The Huguenot Monument, just outside Franschhoek

I had not been to Franschhoek for many years and was very impressed with the changes I saw. Although Franschhoek has become a very popular weekend getaway and is home to several award-winning restaurants, the town's character has been preserved - the main street is devoid of the crass neon signs of fast-food establishments such as McDonald's and there isn't a used-car dealer in sight. Instead one can appreciate graceful old Cape Dutch buildings, cobbled lanes and tasteful shops. Even the newer buildings have been designed with elegance and style, resulting in a pleasing mix of old and new.

Of course, there is a price to pay for retaining such old-worlde charm ; restaurants and guest houses are expensive and the shops are very touristy, with prices to match.
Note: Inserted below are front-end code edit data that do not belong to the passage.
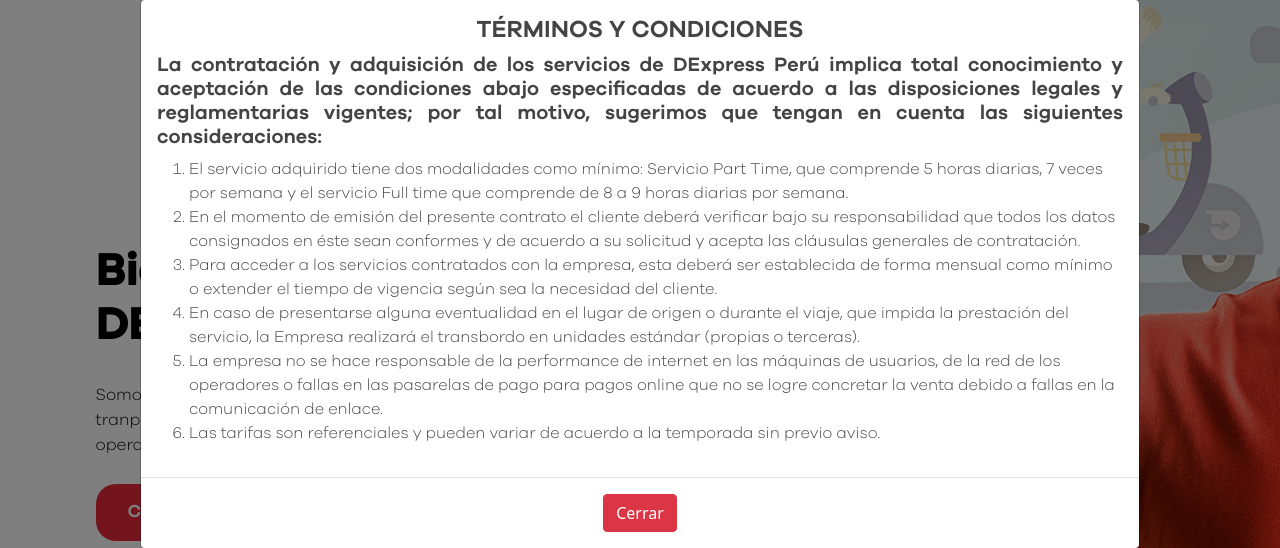
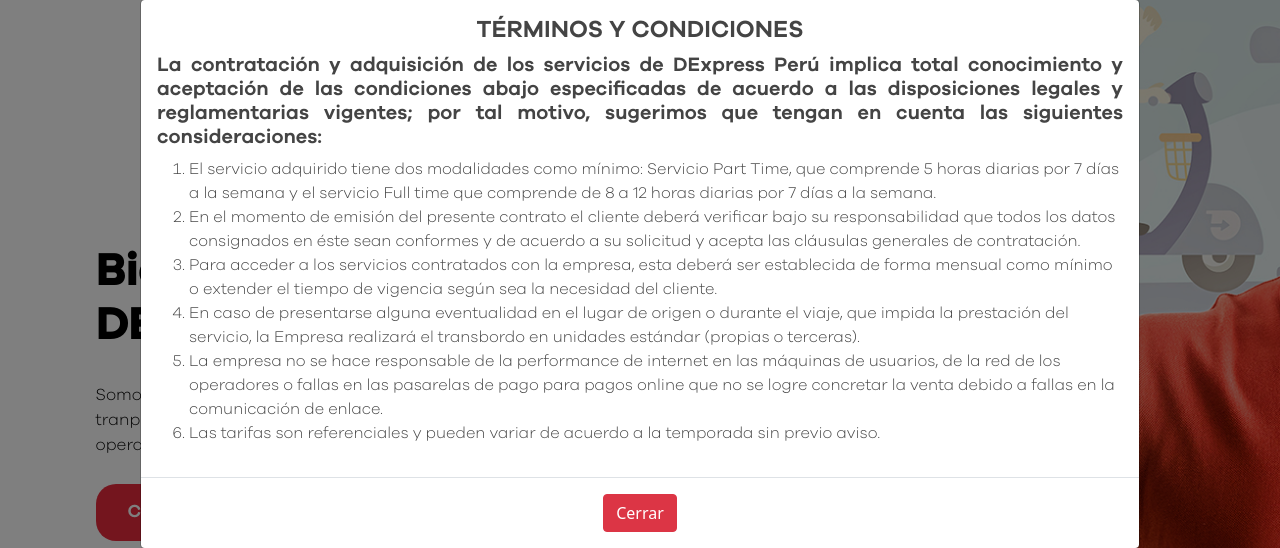
Before and after one commit to miguelb10/dexpress, a PHP site: page / in a window 1280 px wide, after a click on "TÉRMINOS Y CONDICIONES |". Shown: the part 402-950 px from the top of the page. Run offline with PHP 8.4, Linux system fonts and the light colour scheme; some libraries are stand-ins or nearby versions.

Commit message:
modify terms and delete two images

```diff
--- a/index.php
+++ b/index.php
@@ -56,20 +56,21 @@
                         personales y comerciales.</h2>
                     <div class="container">
                         <div class="row">
-                            <div class="col-lg-6 col-md-6 text-center">
+                            <!--<div class="col-lg-6 col-md-6 text-center">
                             <img class="img-size-replace box-style-hover" src="assets/img/iconos/iconos_dexpress_car.png" onmouseover="this.src='assets/img/iconos/iconos_dexpress_car_2.png';" onmouseout="this.src='assets/img/iconos/iconos_dexpress_car.png';"/>
-                                <!--
+
                                 <img class="img-size-replace" id="imageF" src="assets/img/iconos/iconos_dexpress_car.png" />
                                 <img class="img-size-replace" id="hoverF" src="assets/img/iconos/iconos_dexpress_car_2.png" />
--->
+
                             </div>
                             <div class="col-lg-6 col-md-6 text-center">
                             <img class="img-size-replace box-style-hoverd" src="assets/img/iconos/iconos_dexpress_truck.png" onmouseover="this.src='assets/img/iconos/iconos_dexpress_truck_2.png';" onmouseout="this.src='assets/img/iconos/iconos_dexpress_truck.png';"/>
-                                <!--
+
                                 <img class="img-size-replace" id="imageF" src="assets/img/iconos/iconos_dexpress_car.png" />
                                 <img class="img-size-replace" id="hoverF" src="assets/img/iconos/iconos_dexpress_car_2.png" />
--->
+
                             </div>
+                            -->
                             <div class="col-lg-6 col-md-6 text-center margin-12-center">
                             <img class="img-size-replace box-style-hover" src="assets/img/iconos/iconos_dexpress_moto.png" onmouseover="this.src='assets/img/iconos/iconos_dexpress_moto_2.png';" onmouseout="this.src='assets/img/iconos/iconos_dexpress_moto.png';"/>
                                 <!--
@@ -360,7 +361,7 @@
                     <h4 class="title-modal-text-1 text-center">TÉRMINOS Y CONDICIONES</h4>
                     <h5 class="title-modal-text-1">La contratación y adquisición de los servicios de DExpress Perú implica total conocimiento y aceptación de las condiciones abajo especificadas de acuerdo a las disposiciones legales y reglamentarias vigentes; por tal motivo, sugerimos que tengan en cuenta las siguientes consideraciones:</h5>
                     <ol class="enum-text">
-                        <li>El servicio adquirido tiene dos modalidades como mínimo: Servicio Part Time, que comprende 5 horas diarias, 7 veces por semana y el servicio Full time que comprende de 8 a 9 horas diarias por semana.</li>
+                        <li>El servicio adquirido tiene dos modalidades como mínimo: Servicio Part Time, que comprende 5 horas diarias por 7 días a la semana y el servicio Full time que comprende de 8 a 12 horas diarias por 7 días a la semana.</li>
                         <li>En el momento de emisión del presente contrato el cliente deberá verificar bajo su responsabilidad que todos los datos consignados en éste sean conformes y de acuerdo a su solicitud y acepta las cláusulas generales de contratación.</li>
                         <li>Para acceder a los servicios contratados con la empresa, esta deberá ser establecida de forma mensual como mínimo o extender el tiempo de vigencia según sea la necesidad del cliente.</li>
                         <li>En caso de presentarse alguna eventualidad en el lugar de origen o durante el viaje, que impida la prestación del servicio, la Empresa realizará el transbordo en unidades estándar (propias o terceras).</li>
```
This is definitely not a destination for travellers on a budget ... But you only live once and sometimes it's worth it to splash out, so we coughed up and had a great time.
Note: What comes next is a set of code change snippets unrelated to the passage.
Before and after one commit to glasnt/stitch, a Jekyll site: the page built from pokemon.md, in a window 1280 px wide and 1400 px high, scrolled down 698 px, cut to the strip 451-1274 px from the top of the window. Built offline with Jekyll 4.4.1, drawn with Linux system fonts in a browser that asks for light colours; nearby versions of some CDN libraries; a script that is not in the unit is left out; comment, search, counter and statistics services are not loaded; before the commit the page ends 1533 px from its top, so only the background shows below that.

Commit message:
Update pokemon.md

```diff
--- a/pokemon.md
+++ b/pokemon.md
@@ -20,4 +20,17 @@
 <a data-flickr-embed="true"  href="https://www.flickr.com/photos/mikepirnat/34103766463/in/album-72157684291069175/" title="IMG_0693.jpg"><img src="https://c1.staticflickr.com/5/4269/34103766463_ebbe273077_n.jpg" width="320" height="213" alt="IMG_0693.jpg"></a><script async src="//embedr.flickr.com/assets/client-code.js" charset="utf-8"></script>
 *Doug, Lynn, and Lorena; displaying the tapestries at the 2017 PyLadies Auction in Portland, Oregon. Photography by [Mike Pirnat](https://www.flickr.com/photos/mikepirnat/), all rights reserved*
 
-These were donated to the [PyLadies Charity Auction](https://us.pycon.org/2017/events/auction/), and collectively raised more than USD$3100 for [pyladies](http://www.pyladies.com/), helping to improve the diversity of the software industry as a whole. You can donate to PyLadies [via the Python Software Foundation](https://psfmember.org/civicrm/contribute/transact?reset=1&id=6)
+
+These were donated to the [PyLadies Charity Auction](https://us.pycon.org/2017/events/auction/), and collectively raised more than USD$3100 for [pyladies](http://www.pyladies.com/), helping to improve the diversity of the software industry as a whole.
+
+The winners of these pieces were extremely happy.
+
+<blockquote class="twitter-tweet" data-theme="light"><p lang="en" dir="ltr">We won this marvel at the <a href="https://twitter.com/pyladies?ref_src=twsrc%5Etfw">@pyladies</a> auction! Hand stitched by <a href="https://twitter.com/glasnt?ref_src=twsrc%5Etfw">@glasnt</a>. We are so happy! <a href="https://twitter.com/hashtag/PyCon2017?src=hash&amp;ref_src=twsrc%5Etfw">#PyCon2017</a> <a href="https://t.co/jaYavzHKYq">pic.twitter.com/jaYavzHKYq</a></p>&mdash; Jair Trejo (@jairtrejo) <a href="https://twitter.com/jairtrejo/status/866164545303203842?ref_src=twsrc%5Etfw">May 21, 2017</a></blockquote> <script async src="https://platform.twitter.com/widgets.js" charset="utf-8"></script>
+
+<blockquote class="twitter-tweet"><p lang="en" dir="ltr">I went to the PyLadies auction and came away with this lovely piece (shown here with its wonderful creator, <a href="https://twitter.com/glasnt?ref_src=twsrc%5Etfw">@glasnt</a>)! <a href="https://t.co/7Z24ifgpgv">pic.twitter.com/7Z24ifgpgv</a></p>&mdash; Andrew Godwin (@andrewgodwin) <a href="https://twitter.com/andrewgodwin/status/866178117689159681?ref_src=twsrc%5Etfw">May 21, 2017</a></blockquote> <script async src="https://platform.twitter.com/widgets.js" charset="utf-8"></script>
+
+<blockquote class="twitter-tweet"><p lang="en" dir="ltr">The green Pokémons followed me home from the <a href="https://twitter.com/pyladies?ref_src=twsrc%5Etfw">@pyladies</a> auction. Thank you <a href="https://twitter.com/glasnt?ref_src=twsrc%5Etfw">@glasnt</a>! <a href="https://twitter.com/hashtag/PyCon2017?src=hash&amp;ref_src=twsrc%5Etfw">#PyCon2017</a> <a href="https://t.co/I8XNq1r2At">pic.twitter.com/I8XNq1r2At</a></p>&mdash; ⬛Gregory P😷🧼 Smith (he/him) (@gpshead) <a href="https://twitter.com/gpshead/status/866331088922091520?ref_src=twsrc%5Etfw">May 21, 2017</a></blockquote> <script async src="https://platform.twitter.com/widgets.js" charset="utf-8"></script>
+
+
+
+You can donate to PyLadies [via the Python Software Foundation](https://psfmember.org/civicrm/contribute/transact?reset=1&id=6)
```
The literary festival itself was extremely popular and most of the sessions were sold out. Each session was riveting in its own way, but the one I enjoyed most was that in which Professor Tim Noakes talked about the book he's just published called Challenging Beliefs. Tim Noakes is a world-renowned sports scientist, perhaps the foremost authority on the planet when it comes to sports medicine, training and nutrition, and he spoke about his life with self-effacing humour. His career has been characterised by some controversial theories, but he is first and foremost a scientist so his findings have always been based on hard scientific evidence and have invariably been proven correct.

An interesting lane in Franschhoek
His latest research is of a similar nature - he rejects years of accumulated wisdom in the long-distance running community (which maintains that carbohydrates are the key to fast times) and instead contends that a high protein, low carbohydrate diet is key. And the number one enemy of a healthy diet? You guessed it - sugar. But if you want to know more, you'll have to read his book.

Apart from the literary sessions, the weekend comprised coffee (lots of it, from different restaurants), eating and reading. We ended off on a high note by having tea and scones at Hillcrest Orchard on the way home - quite possibly the best scones I've ever had. So we're already planning to go to the festival again in 2013, except that next year I think we'll get to Franschhoek on Thursday and spend three days there, not two.

  © Paul Kilfoil, Cape Town, South Africa